Other stars who had previously spoken up about having fibroids include director Kemi Adetiba who battled an extreme case of fibroids. The director revealed she battled anaemia and because of the condition, was often rushed to the ER and dangled close to death until she underwent successful treatment.
The post that led to the discussion above:

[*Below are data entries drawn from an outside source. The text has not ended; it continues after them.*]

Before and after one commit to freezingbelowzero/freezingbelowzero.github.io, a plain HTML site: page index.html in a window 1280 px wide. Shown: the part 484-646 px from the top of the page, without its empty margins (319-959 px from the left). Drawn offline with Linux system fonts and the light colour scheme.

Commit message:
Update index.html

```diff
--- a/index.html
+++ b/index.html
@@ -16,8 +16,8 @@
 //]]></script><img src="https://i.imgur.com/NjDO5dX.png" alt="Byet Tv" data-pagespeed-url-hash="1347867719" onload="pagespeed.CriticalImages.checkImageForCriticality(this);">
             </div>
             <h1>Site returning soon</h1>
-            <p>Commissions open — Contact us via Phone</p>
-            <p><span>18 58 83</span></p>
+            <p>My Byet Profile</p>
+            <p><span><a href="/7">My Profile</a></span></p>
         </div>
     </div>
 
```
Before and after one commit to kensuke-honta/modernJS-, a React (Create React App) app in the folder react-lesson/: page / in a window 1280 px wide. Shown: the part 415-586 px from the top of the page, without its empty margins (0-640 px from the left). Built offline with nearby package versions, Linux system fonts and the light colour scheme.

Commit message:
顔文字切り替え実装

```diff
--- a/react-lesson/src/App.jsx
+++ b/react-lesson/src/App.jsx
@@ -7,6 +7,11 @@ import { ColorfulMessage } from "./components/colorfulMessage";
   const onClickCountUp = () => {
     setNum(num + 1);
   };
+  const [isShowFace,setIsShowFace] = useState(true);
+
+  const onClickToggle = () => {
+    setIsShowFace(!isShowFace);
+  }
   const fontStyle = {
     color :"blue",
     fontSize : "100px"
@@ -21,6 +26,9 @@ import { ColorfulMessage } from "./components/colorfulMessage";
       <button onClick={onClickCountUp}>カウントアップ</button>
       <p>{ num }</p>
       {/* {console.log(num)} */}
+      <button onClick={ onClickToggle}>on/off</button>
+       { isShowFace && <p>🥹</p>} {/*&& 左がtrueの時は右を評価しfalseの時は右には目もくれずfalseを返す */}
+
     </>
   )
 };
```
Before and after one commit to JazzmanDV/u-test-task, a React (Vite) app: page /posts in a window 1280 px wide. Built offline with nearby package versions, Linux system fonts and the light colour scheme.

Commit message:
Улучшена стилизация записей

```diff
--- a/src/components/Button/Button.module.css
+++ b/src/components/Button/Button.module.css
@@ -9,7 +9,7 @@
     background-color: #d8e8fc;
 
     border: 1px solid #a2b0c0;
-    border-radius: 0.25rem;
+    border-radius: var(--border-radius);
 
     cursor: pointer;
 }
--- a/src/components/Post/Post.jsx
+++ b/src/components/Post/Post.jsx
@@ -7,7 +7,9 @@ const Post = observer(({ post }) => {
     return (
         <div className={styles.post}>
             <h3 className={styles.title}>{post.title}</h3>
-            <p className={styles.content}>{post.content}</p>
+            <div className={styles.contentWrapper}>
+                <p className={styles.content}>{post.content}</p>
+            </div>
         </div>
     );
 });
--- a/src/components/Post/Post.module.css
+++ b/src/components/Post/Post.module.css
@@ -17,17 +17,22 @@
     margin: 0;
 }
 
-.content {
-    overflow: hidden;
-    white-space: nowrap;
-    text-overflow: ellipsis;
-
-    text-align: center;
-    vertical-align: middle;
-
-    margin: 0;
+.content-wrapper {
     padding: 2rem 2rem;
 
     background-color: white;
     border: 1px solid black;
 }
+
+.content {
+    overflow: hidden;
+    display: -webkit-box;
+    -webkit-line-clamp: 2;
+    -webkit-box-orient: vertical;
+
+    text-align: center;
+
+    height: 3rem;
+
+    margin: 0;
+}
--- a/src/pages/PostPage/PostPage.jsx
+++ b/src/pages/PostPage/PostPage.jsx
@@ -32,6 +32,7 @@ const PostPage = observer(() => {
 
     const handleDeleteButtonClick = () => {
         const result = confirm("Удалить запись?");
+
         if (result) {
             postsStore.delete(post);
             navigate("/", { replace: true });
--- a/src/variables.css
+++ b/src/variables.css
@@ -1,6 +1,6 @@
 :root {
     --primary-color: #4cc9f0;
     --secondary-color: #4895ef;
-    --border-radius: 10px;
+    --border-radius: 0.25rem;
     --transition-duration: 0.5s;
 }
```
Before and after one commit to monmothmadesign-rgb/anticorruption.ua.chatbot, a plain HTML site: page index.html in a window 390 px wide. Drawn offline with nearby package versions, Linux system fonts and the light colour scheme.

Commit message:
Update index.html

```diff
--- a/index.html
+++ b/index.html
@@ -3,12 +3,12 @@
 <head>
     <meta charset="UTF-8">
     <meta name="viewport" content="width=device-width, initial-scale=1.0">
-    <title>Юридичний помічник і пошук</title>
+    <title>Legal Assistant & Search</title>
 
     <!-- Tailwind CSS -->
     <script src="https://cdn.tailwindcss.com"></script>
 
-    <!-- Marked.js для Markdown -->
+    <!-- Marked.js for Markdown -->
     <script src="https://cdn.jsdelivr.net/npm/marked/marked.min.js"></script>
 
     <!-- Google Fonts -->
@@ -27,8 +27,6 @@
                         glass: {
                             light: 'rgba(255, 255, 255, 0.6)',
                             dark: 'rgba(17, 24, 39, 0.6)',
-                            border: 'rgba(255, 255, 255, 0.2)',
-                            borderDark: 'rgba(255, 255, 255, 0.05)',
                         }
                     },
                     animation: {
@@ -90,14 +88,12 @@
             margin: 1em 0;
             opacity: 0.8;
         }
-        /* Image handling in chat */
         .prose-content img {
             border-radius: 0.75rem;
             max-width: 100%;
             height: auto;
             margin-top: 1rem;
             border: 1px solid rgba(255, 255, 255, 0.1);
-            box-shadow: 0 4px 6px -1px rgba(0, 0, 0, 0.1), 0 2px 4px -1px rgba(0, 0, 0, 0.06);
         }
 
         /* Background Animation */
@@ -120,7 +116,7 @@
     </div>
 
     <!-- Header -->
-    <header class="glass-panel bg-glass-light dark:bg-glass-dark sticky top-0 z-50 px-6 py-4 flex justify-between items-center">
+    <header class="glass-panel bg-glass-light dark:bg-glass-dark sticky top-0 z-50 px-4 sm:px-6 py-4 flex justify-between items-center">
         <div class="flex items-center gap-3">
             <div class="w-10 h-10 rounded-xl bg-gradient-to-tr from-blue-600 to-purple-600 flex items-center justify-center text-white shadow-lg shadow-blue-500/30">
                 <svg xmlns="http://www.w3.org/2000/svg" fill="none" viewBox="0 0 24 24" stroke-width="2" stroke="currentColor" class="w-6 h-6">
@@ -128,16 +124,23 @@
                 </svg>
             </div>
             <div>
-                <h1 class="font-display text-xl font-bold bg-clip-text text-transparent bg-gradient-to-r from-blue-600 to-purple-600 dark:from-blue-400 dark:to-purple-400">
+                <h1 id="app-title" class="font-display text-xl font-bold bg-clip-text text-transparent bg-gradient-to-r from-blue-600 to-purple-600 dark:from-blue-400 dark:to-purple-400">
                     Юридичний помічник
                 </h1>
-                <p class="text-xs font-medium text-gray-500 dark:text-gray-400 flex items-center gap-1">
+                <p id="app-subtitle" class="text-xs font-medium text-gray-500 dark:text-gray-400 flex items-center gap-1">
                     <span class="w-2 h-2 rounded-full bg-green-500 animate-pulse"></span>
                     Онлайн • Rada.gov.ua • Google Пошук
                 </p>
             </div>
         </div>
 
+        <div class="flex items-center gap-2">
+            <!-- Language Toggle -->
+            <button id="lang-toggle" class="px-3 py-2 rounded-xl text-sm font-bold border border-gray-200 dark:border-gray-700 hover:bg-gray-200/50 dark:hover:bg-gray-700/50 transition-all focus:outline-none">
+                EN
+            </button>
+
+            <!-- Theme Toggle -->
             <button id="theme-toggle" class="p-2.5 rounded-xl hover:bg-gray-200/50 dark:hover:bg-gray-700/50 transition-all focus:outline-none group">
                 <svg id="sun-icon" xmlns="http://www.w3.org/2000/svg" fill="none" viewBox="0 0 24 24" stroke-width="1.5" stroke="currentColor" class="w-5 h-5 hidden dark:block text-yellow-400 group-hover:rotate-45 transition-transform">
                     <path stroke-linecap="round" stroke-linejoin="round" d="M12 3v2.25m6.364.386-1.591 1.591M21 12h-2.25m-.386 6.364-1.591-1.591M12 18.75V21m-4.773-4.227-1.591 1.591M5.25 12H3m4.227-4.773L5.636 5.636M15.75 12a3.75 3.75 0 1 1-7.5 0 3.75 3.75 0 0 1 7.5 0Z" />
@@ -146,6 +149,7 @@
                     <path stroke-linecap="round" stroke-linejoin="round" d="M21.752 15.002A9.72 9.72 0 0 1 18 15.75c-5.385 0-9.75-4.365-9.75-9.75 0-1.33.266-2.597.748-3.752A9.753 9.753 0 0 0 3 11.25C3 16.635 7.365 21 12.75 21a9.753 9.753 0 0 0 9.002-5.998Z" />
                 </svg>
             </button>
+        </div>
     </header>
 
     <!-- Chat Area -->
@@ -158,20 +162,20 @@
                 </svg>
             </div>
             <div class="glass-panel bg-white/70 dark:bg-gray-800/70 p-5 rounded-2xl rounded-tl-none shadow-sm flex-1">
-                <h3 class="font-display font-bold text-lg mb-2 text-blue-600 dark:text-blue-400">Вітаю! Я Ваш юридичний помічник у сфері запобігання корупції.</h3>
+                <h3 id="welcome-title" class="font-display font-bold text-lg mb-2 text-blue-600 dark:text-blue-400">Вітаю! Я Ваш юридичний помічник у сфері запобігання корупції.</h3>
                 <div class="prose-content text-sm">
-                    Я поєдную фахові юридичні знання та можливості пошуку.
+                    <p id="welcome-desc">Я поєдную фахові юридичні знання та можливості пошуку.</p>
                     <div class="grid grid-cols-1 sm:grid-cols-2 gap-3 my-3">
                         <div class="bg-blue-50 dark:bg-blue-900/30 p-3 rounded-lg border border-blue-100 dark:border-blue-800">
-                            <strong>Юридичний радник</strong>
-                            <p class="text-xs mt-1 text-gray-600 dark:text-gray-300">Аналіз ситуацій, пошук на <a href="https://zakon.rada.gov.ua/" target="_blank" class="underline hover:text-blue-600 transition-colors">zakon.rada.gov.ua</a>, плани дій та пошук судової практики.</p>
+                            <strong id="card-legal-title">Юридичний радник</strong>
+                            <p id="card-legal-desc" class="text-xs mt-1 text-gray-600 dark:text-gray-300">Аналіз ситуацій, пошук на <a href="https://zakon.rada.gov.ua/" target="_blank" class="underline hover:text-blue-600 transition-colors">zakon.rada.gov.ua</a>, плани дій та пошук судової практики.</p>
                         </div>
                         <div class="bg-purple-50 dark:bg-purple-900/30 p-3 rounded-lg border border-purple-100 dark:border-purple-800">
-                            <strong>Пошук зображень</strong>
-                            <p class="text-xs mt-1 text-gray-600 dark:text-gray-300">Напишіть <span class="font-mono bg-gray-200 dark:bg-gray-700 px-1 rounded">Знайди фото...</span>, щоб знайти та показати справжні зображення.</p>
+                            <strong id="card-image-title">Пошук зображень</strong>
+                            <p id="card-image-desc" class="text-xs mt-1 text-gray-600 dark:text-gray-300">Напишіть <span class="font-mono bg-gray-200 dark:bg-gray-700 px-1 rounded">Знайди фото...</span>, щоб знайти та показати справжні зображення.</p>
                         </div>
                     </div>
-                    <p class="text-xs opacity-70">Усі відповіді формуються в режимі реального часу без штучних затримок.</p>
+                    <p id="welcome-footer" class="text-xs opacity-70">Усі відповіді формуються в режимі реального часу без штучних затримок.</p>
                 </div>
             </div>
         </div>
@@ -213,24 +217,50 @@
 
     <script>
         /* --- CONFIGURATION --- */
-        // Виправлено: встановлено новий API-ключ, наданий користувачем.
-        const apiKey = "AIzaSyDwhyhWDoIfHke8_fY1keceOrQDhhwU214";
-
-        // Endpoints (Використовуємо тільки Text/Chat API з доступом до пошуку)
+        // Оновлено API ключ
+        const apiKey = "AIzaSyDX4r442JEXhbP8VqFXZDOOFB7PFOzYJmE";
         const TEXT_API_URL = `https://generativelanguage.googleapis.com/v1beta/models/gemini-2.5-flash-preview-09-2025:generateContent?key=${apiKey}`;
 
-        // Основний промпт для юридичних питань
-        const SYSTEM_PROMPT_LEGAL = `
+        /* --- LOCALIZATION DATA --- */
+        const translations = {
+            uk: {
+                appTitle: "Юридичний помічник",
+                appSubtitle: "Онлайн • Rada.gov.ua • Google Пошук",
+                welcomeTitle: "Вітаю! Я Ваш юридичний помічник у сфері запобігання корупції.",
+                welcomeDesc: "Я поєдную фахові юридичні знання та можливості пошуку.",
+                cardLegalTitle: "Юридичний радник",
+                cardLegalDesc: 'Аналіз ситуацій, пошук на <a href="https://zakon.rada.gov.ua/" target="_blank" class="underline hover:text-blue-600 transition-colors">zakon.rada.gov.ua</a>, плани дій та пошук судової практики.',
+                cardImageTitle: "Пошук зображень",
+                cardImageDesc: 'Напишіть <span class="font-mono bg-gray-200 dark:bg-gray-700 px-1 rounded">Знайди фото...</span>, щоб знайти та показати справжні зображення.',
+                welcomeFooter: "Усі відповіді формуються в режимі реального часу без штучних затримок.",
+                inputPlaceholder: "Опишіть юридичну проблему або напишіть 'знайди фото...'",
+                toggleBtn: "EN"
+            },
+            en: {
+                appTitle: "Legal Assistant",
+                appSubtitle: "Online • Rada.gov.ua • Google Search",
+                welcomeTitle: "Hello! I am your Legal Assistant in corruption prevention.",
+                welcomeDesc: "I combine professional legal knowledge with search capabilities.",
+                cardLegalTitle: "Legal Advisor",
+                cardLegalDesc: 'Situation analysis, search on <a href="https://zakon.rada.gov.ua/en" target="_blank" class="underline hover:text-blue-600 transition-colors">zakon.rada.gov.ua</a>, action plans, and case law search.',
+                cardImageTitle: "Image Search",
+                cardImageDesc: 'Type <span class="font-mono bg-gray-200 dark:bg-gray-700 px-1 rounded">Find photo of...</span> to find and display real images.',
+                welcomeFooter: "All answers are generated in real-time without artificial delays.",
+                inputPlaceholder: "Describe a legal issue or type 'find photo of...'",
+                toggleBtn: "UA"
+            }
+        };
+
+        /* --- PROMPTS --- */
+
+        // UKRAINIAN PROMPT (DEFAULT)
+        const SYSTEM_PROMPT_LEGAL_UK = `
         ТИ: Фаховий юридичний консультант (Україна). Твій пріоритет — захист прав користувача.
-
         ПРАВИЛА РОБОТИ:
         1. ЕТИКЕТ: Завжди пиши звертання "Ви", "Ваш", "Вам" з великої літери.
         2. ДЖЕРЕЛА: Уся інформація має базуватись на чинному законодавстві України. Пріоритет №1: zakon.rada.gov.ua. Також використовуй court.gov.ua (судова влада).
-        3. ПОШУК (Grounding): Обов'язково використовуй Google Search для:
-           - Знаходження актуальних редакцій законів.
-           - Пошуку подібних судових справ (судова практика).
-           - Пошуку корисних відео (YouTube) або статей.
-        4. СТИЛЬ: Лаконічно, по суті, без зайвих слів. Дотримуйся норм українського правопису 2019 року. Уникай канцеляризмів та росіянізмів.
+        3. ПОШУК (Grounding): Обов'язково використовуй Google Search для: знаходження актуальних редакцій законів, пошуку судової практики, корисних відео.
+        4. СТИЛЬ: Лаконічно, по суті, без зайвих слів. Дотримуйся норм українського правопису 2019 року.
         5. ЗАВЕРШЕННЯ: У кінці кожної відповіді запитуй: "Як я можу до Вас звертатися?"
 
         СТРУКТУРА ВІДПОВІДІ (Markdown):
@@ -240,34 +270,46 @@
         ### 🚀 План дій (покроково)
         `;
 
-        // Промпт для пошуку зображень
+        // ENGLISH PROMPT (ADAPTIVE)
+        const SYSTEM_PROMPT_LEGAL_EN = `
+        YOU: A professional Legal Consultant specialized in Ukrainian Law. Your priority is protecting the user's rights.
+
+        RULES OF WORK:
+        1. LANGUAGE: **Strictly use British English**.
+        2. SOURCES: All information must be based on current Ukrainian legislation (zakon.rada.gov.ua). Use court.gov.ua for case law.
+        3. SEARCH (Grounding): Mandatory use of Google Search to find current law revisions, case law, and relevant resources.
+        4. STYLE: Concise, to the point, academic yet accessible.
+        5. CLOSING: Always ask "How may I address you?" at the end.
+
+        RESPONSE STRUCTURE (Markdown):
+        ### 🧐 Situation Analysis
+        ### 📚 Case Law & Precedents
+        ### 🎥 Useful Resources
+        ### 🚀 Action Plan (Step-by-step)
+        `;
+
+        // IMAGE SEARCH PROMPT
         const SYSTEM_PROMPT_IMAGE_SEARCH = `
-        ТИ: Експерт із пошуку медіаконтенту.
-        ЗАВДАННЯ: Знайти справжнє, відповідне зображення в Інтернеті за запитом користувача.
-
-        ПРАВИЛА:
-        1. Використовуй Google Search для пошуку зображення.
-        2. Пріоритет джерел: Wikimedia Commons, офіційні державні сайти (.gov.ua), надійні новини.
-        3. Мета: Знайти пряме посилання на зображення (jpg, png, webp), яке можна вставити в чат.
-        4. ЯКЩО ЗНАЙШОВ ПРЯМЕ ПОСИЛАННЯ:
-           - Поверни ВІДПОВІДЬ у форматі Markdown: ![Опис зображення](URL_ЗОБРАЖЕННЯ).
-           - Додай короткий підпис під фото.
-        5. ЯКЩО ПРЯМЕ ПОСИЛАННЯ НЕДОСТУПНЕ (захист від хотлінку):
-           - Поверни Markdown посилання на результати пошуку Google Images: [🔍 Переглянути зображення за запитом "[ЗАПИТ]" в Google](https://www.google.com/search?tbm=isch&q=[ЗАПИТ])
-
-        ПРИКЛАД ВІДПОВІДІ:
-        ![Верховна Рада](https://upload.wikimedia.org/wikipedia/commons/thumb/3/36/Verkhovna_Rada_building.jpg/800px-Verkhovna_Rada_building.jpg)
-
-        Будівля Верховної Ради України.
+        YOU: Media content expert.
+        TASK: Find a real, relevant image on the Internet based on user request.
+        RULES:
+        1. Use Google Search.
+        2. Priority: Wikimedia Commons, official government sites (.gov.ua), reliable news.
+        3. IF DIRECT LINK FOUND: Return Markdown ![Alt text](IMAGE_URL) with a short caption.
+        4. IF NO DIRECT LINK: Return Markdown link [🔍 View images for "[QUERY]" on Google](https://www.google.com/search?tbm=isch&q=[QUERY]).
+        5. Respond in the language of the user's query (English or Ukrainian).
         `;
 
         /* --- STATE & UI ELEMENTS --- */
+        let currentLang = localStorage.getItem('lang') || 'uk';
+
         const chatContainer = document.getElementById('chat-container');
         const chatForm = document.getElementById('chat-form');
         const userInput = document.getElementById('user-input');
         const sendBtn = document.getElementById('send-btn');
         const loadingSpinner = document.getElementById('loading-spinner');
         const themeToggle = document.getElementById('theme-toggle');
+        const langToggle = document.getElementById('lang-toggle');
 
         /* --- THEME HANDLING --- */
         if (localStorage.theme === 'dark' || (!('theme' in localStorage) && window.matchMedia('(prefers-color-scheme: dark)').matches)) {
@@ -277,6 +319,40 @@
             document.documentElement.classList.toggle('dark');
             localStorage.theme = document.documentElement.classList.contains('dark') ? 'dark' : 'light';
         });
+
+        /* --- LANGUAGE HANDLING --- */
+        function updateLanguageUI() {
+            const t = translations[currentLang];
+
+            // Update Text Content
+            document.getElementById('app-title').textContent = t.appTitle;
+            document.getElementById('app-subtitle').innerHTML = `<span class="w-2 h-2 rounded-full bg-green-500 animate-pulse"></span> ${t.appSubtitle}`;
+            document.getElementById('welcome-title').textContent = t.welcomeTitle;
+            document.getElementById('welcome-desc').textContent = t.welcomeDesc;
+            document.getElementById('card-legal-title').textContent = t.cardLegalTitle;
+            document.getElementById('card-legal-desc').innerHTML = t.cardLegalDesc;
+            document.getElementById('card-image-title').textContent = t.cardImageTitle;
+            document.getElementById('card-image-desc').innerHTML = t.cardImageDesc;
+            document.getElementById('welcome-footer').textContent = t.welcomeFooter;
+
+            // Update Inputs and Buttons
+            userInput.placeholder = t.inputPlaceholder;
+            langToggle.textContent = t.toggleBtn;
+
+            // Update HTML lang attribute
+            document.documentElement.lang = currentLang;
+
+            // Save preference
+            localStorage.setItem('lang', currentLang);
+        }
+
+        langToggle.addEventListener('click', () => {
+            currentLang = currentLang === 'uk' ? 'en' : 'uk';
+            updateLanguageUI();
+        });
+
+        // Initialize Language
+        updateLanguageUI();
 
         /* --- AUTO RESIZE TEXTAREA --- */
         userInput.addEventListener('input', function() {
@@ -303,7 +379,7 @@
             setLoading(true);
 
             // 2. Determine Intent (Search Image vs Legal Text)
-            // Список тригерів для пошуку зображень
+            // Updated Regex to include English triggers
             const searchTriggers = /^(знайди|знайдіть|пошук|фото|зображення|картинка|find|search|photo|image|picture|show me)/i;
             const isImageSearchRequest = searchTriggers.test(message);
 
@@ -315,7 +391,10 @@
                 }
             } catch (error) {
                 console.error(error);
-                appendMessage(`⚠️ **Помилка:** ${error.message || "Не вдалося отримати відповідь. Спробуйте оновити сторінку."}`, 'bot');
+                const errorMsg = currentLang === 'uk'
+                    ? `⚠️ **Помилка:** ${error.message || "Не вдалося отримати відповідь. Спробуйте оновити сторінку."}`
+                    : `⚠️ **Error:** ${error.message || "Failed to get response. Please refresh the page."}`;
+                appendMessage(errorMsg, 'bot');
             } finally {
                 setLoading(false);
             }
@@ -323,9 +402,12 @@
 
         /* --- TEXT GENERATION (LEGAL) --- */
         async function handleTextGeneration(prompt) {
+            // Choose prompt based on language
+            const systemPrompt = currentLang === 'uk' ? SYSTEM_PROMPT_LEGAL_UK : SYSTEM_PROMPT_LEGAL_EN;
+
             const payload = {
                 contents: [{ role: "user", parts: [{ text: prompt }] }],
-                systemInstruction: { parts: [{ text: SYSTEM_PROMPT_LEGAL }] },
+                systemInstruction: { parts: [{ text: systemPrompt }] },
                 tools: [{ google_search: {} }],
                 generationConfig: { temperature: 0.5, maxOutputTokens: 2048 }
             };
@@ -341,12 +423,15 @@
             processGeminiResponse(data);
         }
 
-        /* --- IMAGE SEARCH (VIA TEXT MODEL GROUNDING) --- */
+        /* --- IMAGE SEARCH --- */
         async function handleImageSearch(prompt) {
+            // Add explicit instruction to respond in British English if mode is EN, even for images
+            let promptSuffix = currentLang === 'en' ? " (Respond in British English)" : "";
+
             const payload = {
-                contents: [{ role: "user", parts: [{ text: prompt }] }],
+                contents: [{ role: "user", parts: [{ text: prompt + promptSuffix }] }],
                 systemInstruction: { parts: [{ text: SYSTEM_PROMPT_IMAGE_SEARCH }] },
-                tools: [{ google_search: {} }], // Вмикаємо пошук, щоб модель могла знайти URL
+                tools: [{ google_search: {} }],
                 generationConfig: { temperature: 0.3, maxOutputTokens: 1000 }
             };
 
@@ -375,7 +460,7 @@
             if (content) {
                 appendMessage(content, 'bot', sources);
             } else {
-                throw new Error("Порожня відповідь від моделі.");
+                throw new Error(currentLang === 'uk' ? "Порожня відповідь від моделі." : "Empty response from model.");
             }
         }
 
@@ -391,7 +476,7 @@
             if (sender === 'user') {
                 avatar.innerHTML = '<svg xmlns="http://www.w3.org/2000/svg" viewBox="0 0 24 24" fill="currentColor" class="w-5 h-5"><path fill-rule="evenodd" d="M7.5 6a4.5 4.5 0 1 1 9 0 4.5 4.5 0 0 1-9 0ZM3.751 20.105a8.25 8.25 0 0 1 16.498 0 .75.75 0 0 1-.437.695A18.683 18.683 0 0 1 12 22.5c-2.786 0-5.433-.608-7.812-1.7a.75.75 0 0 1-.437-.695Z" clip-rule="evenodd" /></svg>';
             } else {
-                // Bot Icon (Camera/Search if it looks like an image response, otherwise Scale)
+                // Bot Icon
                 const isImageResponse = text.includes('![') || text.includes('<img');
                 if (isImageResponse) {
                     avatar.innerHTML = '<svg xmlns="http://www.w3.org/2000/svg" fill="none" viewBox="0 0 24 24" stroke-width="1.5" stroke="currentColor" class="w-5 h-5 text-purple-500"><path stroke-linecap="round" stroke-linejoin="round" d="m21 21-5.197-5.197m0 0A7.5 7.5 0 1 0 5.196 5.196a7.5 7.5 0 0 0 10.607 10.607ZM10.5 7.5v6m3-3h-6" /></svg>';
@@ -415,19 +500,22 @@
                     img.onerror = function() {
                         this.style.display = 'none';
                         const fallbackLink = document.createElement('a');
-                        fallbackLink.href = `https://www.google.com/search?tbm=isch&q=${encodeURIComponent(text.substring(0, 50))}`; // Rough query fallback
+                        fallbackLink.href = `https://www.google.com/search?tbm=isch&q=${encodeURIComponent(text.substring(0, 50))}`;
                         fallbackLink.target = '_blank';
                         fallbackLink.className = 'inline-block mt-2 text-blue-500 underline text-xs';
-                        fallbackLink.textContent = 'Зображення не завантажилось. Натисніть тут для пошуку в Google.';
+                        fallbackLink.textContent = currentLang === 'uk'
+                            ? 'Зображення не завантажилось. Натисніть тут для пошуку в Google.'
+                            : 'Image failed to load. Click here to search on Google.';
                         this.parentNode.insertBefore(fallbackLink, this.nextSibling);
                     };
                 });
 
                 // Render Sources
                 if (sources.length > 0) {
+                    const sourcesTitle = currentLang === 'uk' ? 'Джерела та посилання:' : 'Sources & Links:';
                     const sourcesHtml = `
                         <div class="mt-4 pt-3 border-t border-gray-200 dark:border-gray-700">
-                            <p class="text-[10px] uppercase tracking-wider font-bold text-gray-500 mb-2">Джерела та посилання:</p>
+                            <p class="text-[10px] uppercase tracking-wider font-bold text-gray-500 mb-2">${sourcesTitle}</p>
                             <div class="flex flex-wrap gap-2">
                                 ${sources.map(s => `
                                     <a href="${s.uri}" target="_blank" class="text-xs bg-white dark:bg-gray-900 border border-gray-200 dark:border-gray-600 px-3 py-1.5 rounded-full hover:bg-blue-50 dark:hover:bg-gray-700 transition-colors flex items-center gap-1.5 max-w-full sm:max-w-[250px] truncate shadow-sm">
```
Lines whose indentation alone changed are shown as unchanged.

Removal of Fibroids Myomectomy is an operation to remove fibroid tumours (myomas) from the uterus. This retains the uterus, and is an alternative treatment to hysterectomy. It is sometimes a more difficult operation than hysterectomy but preserves reproductive choice for the patient. Advantages of laparoscopic myomectomy Small incisions and less scarring Gentler handling of the body tissues and organs during the operation Less postoperative pain Less postoperative narcotic use for pain relief Shorter hospitalisation Faster overall recovery with an earlier return to normal activity How does laparoscopic myomectomy work? Preoperative preparation involves a shave and a small enema, and you will need to fast for six hours before the operation. A general anaesthetic is administered. The laparoscope and other instruments are introduced – see laparoscopic surgery for more details. The fibroid is visualised. A cut is made in the uterus and the fibroid is freed from the uterine muscle. The incision in the uterus is repaired with sutures. The fibroid is removed, usually by cutting it up into small pieces to get it out of the small incisions. The wounds are closed. Recovery after fibroid removal Immediate post-operative recovery involves an average of two days in hospital. A fifth of patients can go home late the next day after surgery, and about 80% patients are home in two days. Patients are welcome to rest in hospital for as long as they need to. One in five patients will only need tablets and not injections for postoperative pain relief. If injections are required about two are needed on average. Patients will be given as much pain relief as they request to make sure they are comfortable. A low-grade temperature is common in the first few days after surgery. The first few days at home should be taken very easily. The patient should have someone to help. Plenty of rest and fluids are advisable. Exercise your calf muscles to prevent clots. Oral pain relief such as Panadeine or Panadol may be needed, especially at night. Graded recovery over the next few weeks will occur. Gentle increasing exercise is helpful. Driving is permissible. Expect to tire easily.